(Exercise aim):
Replicate the data exactly, every line included.

────────

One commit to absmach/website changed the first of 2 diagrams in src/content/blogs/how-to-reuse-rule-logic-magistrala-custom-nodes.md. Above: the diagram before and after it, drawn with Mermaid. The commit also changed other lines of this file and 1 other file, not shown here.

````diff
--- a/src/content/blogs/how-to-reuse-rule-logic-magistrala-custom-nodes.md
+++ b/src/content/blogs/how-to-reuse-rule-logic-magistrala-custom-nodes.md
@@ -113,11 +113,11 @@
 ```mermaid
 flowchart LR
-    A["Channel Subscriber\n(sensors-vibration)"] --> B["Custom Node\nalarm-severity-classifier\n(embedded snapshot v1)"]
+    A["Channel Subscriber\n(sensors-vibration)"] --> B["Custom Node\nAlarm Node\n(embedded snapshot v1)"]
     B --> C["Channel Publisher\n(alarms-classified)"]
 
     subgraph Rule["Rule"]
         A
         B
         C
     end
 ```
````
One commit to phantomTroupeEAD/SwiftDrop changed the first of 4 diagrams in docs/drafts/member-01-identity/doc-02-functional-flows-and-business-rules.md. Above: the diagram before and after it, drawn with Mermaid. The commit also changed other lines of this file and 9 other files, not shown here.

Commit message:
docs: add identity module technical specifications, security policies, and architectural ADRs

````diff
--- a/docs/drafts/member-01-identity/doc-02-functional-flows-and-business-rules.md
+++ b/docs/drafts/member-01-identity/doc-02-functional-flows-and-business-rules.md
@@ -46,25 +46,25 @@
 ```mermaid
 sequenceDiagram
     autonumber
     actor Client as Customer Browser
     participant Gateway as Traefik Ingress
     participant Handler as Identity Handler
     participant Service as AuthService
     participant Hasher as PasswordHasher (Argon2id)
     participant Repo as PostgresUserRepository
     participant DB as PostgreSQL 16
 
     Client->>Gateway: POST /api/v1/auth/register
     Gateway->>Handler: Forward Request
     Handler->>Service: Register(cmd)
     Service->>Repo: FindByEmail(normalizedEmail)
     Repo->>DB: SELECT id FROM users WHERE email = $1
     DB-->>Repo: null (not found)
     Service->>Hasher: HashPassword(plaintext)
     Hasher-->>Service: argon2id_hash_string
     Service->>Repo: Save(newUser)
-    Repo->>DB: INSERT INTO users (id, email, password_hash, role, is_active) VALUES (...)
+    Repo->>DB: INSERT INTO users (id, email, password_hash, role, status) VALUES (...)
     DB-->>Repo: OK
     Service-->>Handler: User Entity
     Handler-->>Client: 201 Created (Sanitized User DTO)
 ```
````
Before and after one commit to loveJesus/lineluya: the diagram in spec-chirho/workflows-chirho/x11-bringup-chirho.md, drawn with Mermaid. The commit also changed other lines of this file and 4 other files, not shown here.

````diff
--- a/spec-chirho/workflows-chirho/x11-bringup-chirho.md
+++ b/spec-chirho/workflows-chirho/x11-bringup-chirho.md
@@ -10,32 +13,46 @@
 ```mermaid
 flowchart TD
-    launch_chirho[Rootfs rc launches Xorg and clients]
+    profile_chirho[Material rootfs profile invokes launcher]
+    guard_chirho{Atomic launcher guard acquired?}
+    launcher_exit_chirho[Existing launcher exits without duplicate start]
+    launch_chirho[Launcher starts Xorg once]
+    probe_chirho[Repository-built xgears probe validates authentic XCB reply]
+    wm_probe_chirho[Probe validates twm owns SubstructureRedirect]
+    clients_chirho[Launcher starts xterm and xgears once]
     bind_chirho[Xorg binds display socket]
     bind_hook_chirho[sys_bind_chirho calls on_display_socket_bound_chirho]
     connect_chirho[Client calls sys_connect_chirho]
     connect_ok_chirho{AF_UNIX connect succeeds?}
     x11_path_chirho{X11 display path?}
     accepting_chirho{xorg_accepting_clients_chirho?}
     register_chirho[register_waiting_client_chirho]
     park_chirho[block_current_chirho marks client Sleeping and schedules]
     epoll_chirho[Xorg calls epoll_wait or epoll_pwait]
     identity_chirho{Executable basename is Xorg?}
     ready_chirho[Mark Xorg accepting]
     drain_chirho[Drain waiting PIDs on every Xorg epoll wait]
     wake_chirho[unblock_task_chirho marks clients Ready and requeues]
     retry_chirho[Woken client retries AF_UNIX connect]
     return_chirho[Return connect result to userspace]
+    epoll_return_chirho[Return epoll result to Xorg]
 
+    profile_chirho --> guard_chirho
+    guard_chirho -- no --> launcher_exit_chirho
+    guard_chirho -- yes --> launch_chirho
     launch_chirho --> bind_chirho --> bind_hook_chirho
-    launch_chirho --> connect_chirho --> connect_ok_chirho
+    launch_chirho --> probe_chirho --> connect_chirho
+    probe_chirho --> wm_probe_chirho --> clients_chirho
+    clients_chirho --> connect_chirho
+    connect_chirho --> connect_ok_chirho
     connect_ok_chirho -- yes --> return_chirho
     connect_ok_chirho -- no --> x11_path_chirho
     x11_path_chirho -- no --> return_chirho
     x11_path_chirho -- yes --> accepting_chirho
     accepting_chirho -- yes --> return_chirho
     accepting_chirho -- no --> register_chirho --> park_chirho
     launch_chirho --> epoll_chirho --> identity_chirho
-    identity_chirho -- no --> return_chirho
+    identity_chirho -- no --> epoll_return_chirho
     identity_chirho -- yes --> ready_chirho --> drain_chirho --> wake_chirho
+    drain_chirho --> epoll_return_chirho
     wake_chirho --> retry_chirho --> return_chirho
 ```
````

────────

(Exercise response):
One commit to absmach/website changed the first of 2 diagrams in src/content/blogs/how-to-reuse-rule-logic-magistrala-custom-nodes.md. Above: the diagram before and after it, drawn with Mermaid. The commit also changed other lines of this file and 1 other file, not shown here.

````diff
--- a/src/content/blogs/how-to-reuse-rule-logic-magistrala-custom-nodes.md
+++ b/src/content/blogs/how-to-reuse-rule-logic-magistrala-custom-nodes.md
@@ -113,11 +113,11 @@
 ```mermaid
 flowchart LR
-    A["Channel Subscriber\n(sensors-vibration)"] --> B["Custom Node\nalarm-severity-classifier\n(embedded snapshot v1)"]
+    A["Channel Subscriber\n(sensors-vibration)"] --> B["Custom Node\nAlarm Node\n(embedded snapshot v1)"]
     B --> C["Channel Publisher\n(alarms-classified)"]
 
     subgraph Rule["Rule"]
         A
         B
         C
     end
 ```
````
One commit to phantomTroupeEAD/SwiftDrop changed the first of 4 diagrams in docs/drafts/member-01-identity/doc-02-functional-flows-and-business-rules.md. Above: the diagram before and after it, drawn with Mermaid. The commit also changed other lines of this file and 9 other files, not shown here.

Commit message:
docs: add identity module technical specifications, security policies, and architectural ADRs

````diff
--- a/docs/drafts/member-01-identity/doc-02-functional-flows-and-business-rules.md
+++ b/docs/drafts/member-01-identity/doc-02-functional-flows-and-business-rules.md
@@ -46,25 +46,25 @@
 ```mermaid
 sequenceDiagram
     autonumber
     actor Client as Customer Browser
     participant Gateway as Traefik Ingress
     participant Handler as Identity Handler
     participant Service as AuthService
     participant Hasher as PasswordHasher (Argon2id)
     participant Repo as PostgresUserRepository
     participant DB as PostgreSQL 16
 
     Client->>Gateway: POST /api/v1/auth/register
     Gateway->>Handler: Forward Request
     Handler->>Service: Register(cmd)
     Service->>Repo: FindByEmail(normalizedEmail)
     Repo->>DB: SELECT id FROM users WHERE email = $1
     DB-->>Repo: null (not found)
     Service->>Hasher: HashPassword(plaintext)
     Hasher-->>Service: argon2id_hash_string
     Service->>Repo: Save(newUser)
-    Repo->>DB: INSERT INTO users (id, email, password_hash, role, is_active) VALUES (...)
+    Repo->>DB: INSERT INTO users (id, email, password_hash, role, status) VALUES (...)
     DB-->>Repo: OK
     Service-->>Handler: User Entity
     Handler-->>Client: 201 Created (Sanitized User DTO)
 ```
````
Before and after one commit to loveJesus/lineluya: the diagram in spec-chirho/workflows-chirho/x11-bringup-chirho.md, drawn with Mermaid. The commit also changed other lines of this file and 4 other files, not shown here.

````diff
--- a/spec-chirho/workflows-chirho/x11-bringup-chirho.md
+++ b/spec-chirho/workflows-chirho/x11-bringup-chirho.md
@@ -10,32 +13,46 @@
 ```mermaid
 flowchart TD
-    launch_chirho[Rootfs rc launches Xorg and clients]
+    profile_chirho[Material rootfs profile invokes launcher]
+    guard_chirho{Atomic launcher guard acquired?}
+    launcher_exit_chirho[Existing launcher exits without duplicate start]
+    launch_chirho[Launcher starts Xorg once]
+    probe_chirho[Repository-built xgears probe validates authentic XCB reply]
+    wm_probe_chirho[Probe validates twm owns SubstructureRedirect]
+    clients_chirho[Launcher starts xterm and xgears once]
     bind_chirho[Xorg binds display socket]
     bind_hook_chirho[sys_bind_chirho calls on_display_socket_bound_chirho]
     connect_chirho[Client calls sys_connect_chirho]
     connect_ok_chirho{AF_UNIX connect succeeds?}
     x11_path_chirho{X11 display path?}
     accepting_chirho{xorg_accepting_clients_chirho?}
     register_chirho[register_waiting_client_chirho]
     park_chirho[block_current_chirho marks client Sleeping and schedules]
     epoll_chirho[Xorg calls epoll_wait or epoll_pwait]
     identity_chirho{Executable basename is Xorg?}
     ready_chirho[Mark Xorg accepting]
     drain_chirho[Drain waiting PIDs on every Xorg epoll wait]
     wake_chirho[unblock_task_chirho marks clients Ready and requeues]
     retry_chirho[Woken client retries AF_UNIX connect]
     return_chirho[Return connect result to userspace]
+    epoll_return_chirho[Return epoll result to Xorg]
 
+    profile_chirho --> guard_chirho
+    guard_chirho -- no --> launcher_exit_chirho
+    guard_chirho -- yes --> launch_chirho
     launch_chirho --> bind_chirho --> bind_hook_chirho
-    launch_chirho --> connect_chirho --> connect_ok_chirho
+    launch_chirho --> probe_chirho --> connect_chirho
+    probe_chirho --> wm_probe_chirho --> clients_chirho
+    clients_chirho --> connect_chirho
+    connect_chirho --> connect_ok_chirho
     connect_ok_chirho -- yes --> return_chirho
     connect_ok_chirho -- no --> x11_path_chirho
     x11_path_chirho -- no --> return_chirho
     x11_path_chirho -- yes --> accepting_chirho
     accepting_chirho -- yes --> return_chirho
     accepting_chirho -- no --> register_chirho --> park_chirho
     launch_chirho --> epoll_chirho --> identity_chirho
-    identity_chirho -- no --> return_chirho
+    identity_chirho -- no --> epoll_return_chirho
     identity_chirho -- yes --> ready_chirho --> drain_chirho --> wake_chirho
+    drain_chirho --> epoll_return_chirho
     wake_chirho --> retry_chirho --> return_chirho
 ```
````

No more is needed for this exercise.